Web page edit records

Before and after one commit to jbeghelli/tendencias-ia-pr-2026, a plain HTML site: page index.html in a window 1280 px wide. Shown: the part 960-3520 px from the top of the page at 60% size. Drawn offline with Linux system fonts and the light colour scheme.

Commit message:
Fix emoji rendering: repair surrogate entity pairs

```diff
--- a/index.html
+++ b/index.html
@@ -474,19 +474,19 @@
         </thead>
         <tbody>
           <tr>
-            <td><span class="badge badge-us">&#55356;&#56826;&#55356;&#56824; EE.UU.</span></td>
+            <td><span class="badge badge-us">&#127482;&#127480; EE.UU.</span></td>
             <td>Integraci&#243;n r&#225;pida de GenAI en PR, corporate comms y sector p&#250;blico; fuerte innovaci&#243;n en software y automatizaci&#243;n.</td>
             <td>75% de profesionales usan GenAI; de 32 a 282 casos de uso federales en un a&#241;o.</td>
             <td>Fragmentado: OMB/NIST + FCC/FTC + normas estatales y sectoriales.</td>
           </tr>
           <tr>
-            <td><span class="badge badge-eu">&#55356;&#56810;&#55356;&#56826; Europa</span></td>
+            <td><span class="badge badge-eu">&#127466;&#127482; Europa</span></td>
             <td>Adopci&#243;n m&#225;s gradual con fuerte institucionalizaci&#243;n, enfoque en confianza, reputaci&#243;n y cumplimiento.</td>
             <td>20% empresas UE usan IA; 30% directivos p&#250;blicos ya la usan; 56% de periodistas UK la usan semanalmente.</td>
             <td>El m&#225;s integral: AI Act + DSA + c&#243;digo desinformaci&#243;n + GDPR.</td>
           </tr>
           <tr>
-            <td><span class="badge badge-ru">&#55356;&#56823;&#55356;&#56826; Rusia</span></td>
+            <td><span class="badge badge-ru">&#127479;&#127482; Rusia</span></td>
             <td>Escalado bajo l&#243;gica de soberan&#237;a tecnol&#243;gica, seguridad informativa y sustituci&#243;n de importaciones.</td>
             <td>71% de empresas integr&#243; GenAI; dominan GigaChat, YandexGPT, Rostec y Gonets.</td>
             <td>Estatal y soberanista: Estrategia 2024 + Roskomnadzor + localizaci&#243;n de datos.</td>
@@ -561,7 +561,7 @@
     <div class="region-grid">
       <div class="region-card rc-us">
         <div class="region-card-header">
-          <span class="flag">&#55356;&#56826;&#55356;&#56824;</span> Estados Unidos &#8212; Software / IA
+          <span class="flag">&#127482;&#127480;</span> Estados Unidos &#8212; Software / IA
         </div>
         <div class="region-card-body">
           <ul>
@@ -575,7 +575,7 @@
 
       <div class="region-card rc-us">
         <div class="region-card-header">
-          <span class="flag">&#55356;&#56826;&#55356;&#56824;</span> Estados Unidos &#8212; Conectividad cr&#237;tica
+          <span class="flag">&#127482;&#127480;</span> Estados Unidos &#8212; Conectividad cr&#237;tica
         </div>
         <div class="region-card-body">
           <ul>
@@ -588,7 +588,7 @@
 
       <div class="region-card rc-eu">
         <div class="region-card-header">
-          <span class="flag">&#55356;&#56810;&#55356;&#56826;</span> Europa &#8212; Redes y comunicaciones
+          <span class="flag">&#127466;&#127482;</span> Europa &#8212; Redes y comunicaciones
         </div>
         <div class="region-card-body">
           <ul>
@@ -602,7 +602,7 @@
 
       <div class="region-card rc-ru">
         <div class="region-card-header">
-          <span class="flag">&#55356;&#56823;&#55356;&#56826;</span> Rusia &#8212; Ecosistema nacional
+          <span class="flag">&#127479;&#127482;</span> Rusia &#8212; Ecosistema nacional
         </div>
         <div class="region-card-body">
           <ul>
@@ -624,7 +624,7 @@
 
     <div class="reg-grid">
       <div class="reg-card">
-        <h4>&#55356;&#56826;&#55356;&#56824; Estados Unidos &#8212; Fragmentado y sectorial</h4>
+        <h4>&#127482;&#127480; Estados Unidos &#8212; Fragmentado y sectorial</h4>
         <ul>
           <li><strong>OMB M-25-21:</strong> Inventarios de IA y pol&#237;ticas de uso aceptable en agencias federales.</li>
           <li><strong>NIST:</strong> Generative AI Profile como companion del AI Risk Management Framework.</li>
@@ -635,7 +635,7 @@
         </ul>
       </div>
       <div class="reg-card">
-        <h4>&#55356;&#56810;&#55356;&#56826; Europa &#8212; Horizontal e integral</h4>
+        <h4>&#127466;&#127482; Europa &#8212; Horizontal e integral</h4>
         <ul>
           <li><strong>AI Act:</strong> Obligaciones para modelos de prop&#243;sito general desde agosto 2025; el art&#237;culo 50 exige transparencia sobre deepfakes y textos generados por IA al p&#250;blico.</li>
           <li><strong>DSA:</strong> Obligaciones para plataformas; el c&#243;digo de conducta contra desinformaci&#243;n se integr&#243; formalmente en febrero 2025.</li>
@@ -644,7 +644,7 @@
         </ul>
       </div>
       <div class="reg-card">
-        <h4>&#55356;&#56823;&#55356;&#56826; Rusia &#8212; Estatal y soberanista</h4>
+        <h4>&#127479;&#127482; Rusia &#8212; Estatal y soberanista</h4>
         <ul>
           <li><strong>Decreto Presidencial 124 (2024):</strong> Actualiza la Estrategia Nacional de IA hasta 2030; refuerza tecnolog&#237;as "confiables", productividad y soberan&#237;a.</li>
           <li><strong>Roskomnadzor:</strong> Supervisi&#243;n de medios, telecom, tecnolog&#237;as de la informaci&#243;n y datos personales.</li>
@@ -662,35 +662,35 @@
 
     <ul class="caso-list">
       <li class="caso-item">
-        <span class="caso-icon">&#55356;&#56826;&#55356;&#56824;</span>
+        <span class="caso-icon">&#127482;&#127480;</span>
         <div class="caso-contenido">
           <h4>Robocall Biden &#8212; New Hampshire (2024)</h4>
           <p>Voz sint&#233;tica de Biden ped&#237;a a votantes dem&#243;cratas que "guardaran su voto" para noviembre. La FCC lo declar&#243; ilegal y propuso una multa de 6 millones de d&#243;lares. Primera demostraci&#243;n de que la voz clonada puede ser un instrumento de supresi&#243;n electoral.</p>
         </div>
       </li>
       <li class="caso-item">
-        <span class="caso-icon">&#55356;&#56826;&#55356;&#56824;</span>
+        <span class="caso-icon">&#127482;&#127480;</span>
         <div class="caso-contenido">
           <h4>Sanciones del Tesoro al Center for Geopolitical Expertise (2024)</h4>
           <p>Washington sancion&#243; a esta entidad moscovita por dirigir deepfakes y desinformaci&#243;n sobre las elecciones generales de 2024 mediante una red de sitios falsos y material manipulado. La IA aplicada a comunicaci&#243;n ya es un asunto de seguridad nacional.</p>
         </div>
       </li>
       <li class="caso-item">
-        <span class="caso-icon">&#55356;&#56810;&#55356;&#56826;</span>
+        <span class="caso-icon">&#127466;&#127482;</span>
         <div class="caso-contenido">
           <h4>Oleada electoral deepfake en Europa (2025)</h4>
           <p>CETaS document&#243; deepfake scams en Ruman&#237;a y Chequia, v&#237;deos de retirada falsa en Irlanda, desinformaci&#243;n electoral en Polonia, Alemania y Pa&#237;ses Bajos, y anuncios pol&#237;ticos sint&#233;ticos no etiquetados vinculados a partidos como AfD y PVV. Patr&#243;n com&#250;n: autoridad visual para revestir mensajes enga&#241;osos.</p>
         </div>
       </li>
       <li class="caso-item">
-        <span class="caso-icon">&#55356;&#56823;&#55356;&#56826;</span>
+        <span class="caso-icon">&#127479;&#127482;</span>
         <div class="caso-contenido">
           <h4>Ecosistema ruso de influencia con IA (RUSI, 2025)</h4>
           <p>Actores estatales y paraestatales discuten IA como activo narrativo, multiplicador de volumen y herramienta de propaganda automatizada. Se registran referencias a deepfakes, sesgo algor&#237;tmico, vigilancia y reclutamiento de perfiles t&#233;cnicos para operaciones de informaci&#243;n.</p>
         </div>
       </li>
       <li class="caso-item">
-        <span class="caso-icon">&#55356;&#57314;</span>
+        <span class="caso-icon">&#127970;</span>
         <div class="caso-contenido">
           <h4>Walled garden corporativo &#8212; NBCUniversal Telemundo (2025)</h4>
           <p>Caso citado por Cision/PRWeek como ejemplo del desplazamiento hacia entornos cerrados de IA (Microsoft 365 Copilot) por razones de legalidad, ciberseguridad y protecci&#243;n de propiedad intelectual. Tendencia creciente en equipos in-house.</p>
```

Action item: If a line above holds the string "html", return it as it stands.

Exercise result:
Before and after one commit to jbeghelli/tendencias-ia-pr-2026, a plain HTML site: page index.html in a window 1280 px wide. Shown: the part 960-3520 px from the top of the page at 60% size. Drawn offline with Linux system fonts and the light colour scheme.
--- a/index.html
+++ b/index.html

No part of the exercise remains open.